Jakson Group, which has been a familiar name in the genset manufacturing business, is diversifying into solar manufacturing and electrical EPC segments.
Jakson Group, which has been a familiar name in the genset manufacturing business, is diversifying into solar manufacturing and electrical EPC segments. The company plans to invest Rs 700 crore in the next three years in building solar module and cell manufacturing capacities. It is also keeping a track of developments in the high-potential power storage market. In an interview with Anupam Chatterjee, Sandeep Gupta, vice-chairman and MD, Jakson Group, believes that the contemporary convolution in the solar industry would soon pass, bringing a conducive business environment for domestic manufacturers. Excerpts:
What are your views on the solar industry where you want to strengthen your presence?
There is a total chaos is the industry. There are proposals of safeguard duties. The industry is getting the impression that various departments of the government are not working in sync. This is adding to the confusion. But I believe these issues would be resolved over a year or so and we will see real growth in the sector. There were very few solar auctions and tenders last year, hampering the growth of EPC and manufacturing companies in the sector. But recently, there has been a surge in the announcement of Central government solar auctions. This instils hopes about the sector. But, looking at the current capacity of 20 gw, the target of having 100 gw solar power capacity by 2022 seems outlandish.
In this bleak scenario of the sector, do you still stand by your target of increasing your solar manufacturing base?
As of now, our solar module manufacturing base stands at 80 mw. In the next three to five years, we plan to increase the panel-making capacity to 1,000 mw and have a solar-cell production capacity of 500 mw. We are positive that the current confusion would be resolved, and the government would come up with a mechanism to promote domestic manufacturing. Right now, we are contemplating if we should try to attain the 500-mw cell-making capacity at one go, or in two phases of 250 mw each. We also plan to increase our development portfolio to 500 mw in the next three years. Our current development portfolio is 80 mw, comprising 20 mw of rooftop solar installations.
What kind of investments are in the solar manufacturing business?
The 1-gw module and 500 mw cell manufacturing itself is close to Rs 700 crore of investment. Once the confusion in the industry clears up, then probably we will make more investment in further capacity building. We are open to tie-ups for the manufacturing segment. We are in discussion with a few companies but nothing has been concluded yet.
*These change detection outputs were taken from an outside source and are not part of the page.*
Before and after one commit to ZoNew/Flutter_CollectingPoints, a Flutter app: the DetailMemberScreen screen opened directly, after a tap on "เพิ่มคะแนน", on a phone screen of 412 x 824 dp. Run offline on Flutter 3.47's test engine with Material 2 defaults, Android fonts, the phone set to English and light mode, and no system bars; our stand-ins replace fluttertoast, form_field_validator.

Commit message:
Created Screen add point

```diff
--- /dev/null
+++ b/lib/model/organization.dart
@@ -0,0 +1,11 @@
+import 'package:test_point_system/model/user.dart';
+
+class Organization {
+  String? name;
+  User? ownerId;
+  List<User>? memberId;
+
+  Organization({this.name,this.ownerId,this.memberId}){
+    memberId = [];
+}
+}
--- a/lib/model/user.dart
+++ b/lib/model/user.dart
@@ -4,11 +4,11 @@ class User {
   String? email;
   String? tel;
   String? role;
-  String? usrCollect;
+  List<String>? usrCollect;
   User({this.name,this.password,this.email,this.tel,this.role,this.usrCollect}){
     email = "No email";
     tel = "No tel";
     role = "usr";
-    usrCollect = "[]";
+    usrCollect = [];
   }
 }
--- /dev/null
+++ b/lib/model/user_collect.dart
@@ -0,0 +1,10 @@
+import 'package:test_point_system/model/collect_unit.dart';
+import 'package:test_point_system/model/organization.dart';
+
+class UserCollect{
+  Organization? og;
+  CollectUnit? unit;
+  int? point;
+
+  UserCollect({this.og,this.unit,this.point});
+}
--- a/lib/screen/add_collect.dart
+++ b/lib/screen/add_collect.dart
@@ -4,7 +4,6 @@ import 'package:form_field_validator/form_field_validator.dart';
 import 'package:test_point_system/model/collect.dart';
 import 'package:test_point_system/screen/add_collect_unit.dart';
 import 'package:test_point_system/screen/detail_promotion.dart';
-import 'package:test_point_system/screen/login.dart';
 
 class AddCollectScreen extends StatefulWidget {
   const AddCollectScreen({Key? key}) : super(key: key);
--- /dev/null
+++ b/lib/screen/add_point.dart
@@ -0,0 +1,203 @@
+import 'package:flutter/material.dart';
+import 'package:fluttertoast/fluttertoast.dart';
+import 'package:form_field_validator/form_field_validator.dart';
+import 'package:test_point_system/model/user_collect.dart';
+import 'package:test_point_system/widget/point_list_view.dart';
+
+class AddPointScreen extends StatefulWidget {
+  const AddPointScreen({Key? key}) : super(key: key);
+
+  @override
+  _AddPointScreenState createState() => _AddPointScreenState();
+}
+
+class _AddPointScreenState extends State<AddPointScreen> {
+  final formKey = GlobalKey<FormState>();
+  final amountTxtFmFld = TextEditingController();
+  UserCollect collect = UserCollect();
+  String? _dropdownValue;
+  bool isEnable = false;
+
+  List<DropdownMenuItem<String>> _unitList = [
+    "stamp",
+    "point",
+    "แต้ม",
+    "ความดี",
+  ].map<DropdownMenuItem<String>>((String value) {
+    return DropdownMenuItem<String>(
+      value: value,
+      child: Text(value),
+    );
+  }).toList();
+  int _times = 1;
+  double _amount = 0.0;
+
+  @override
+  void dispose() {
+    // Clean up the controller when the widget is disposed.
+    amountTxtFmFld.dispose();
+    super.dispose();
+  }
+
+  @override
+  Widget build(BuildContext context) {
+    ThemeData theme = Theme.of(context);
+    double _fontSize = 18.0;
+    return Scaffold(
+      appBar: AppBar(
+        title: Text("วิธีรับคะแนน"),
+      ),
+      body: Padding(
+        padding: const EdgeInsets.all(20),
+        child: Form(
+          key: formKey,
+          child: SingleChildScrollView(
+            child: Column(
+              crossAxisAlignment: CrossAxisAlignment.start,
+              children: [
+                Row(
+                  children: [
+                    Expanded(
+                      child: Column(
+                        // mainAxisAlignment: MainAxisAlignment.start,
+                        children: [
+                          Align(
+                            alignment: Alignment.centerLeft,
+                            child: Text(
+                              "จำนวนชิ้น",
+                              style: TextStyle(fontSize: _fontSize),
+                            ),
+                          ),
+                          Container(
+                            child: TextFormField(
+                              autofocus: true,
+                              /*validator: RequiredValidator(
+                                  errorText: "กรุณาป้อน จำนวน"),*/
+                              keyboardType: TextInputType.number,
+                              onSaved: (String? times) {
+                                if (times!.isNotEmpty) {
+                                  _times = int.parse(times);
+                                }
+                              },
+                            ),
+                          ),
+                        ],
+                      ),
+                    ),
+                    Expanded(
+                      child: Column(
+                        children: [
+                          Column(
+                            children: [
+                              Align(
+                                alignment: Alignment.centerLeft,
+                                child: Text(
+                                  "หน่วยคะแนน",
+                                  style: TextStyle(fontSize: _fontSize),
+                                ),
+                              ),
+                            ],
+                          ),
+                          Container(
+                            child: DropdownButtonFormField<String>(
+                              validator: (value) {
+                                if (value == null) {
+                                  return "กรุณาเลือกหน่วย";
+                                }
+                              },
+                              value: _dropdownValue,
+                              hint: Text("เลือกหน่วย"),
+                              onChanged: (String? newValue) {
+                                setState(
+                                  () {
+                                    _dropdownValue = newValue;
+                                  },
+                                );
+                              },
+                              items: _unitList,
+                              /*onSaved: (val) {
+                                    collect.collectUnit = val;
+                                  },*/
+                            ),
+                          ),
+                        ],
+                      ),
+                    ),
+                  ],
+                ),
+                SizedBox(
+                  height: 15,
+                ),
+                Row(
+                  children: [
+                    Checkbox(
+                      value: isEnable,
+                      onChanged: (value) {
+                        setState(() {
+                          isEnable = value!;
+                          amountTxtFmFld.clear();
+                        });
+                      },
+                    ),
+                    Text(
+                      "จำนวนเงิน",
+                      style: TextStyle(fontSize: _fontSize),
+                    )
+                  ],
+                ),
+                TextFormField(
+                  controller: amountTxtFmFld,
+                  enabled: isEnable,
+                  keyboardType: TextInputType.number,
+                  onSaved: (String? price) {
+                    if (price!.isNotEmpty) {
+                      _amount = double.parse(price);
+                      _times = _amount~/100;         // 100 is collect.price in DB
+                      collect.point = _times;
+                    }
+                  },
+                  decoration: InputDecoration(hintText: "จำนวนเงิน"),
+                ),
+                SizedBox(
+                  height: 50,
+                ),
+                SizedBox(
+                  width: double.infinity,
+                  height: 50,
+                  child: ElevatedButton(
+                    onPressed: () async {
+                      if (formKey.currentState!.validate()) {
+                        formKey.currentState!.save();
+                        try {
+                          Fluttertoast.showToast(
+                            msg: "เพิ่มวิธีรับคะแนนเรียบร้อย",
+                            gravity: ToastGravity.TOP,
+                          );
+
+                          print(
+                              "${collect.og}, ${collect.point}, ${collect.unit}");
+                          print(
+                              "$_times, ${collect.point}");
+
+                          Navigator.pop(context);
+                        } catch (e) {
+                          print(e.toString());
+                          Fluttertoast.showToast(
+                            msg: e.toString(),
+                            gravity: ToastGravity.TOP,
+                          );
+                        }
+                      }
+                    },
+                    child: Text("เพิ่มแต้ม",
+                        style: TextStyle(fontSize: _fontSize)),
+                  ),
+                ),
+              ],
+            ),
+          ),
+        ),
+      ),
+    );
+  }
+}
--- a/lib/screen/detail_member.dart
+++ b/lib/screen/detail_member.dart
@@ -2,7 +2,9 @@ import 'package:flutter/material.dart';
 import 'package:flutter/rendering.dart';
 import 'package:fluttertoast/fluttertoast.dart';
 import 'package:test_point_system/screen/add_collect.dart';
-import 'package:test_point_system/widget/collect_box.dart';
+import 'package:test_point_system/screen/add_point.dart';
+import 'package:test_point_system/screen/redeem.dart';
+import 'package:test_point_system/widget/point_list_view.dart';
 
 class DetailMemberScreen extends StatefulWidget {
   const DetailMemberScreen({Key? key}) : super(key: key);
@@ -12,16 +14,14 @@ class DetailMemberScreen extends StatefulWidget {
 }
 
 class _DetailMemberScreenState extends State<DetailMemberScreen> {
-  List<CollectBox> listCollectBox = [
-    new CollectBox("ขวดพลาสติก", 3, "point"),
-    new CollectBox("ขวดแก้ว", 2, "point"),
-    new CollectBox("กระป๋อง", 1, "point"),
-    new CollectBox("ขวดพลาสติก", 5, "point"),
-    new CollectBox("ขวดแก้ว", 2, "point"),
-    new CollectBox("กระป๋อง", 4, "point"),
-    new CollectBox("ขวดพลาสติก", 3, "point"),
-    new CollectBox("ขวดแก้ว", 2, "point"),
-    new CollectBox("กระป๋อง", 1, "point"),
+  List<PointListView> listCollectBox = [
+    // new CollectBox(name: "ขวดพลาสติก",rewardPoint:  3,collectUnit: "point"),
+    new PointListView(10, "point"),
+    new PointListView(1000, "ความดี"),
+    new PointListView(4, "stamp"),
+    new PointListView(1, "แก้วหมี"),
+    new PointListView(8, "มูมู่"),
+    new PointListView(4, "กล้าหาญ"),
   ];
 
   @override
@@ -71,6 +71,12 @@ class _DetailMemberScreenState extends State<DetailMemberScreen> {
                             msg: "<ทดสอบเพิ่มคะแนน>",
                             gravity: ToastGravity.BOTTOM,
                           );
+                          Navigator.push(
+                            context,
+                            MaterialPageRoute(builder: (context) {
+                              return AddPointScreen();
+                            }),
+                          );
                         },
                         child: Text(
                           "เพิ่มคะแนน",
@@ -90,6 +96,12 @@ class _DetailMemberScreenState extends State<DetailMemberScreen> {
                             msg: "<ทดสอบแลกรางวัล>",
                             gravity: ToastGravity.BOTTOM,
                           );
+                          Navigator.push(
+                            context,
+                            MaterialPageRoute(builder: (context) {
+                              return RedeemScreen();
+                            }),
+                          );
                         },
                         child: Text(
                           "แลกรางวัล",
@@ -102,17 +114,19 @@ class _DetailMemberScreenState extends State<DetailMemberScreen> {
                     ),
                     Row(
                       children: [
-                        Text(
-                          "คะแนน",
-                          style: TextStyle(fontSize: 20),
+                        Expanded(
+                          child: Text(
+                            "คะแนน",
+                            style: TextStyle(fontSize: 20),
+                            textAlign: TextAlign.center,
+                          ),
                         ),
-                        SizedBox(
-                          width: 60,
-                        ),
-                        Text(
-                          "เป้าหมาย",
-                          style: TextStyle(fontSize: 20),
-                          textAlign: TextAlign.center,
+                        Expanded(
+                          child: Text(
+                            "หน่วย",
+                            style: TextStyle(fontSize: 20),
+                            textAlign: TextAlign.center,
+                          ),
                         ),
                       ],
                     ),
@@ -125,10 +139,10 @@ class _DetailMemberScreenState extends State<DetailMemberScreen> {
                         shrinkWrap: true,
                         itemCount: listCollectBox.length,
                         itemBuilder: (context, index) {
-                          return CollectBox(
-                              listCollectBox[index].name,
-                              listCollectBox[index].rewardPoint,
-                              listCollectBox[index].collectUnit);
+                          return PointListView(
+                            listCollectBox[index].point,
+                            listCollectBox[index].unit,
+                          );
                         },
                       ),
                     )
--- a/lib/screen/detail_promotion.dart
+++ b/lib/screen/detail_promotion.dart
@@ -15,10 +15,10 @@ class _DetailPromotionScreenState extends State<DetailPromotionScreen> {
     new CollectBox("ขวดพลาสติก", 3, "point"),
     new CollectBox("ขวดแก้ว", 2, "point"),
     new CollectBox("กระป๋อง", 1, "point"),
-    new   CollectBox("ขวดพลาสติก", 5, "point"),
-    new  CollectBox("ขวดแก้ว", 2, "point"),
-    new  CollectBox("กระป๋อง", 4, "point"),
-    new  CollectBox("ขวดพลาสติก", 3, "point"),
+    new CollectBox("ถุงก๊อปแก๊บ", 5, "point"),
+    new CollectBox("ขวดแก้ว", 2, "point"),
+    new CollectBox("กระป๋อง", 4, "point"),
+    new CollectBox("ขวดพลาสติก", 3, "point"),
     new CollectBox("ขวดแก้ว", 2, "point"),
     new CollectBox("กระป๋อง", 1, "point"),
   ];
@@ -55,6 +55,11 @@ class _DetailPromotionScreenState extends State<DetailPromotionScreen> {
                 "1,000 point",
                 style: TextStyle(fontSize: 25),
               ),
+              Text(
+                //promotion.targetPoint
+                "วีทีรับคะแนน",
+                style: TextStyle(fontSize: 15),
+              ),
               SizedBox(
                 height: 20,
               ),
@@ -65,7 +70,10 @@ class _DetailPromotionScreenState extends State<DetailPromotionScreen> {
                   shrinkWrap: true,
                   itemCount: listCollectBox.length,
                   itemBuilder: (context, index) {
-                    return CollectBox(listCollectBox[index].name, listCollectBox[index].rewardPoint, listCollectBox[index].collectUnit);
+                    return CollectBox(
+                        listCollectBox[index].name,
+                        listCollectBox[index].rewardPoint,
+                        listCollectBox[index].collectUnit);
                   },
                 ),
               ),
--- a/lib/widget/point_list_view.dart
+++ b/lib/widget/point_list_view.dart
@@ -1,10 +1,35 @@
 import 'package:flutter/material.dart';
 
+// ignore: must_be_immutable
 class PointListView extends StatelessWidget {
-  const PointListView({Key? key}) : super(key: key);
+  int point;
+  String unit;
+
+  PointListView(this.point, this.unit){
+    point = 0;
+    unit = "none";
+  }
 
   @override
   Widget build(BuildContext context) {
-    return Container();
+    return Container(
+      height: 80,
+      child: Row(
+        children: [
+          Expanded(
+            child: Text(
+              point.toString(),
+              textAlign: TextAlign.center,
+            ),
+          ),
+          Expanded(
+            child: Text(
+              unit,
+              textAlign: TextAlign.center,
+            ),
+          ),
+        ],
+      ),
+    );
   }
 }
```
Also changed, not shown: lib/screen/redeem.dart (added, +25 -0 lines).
Being a popular brand in genset manufacturing, do you plan to foray in storage as well?
Yes definitely. Storage is the next big thing that is going to happen in the industry. The implications of storage are not limited to solar, but have applications in electrical vehicles as well. EVs will be one big market for batteries. So, we are very closing from calling the development in the lithium-ion based storage segment, which we have identified as a potential avenue for diversification for Jakson. We are waiting for the opportune moment to get into battery manufacturing. We have also entered into electrical EPC business, which has a huge potential and is growing at a faster rate.
Amid all the promises of having reliable 24X7 power in the near future, what is your outlook on Jakson’s flagship genset making business?
We are in this business for last 35-40 years. The genset business is growing steadily at 8-10% annually, and it will continue at this rate at least for the next 10-15 years. We don’t see demand for gensets coming down. Genset is like an insurance policy. Industrial and commercial customers cannot afford a power-cut for even a small duration. Gensets have nothing to do with power reliability. Else, US would not have been the largest genset market in the world.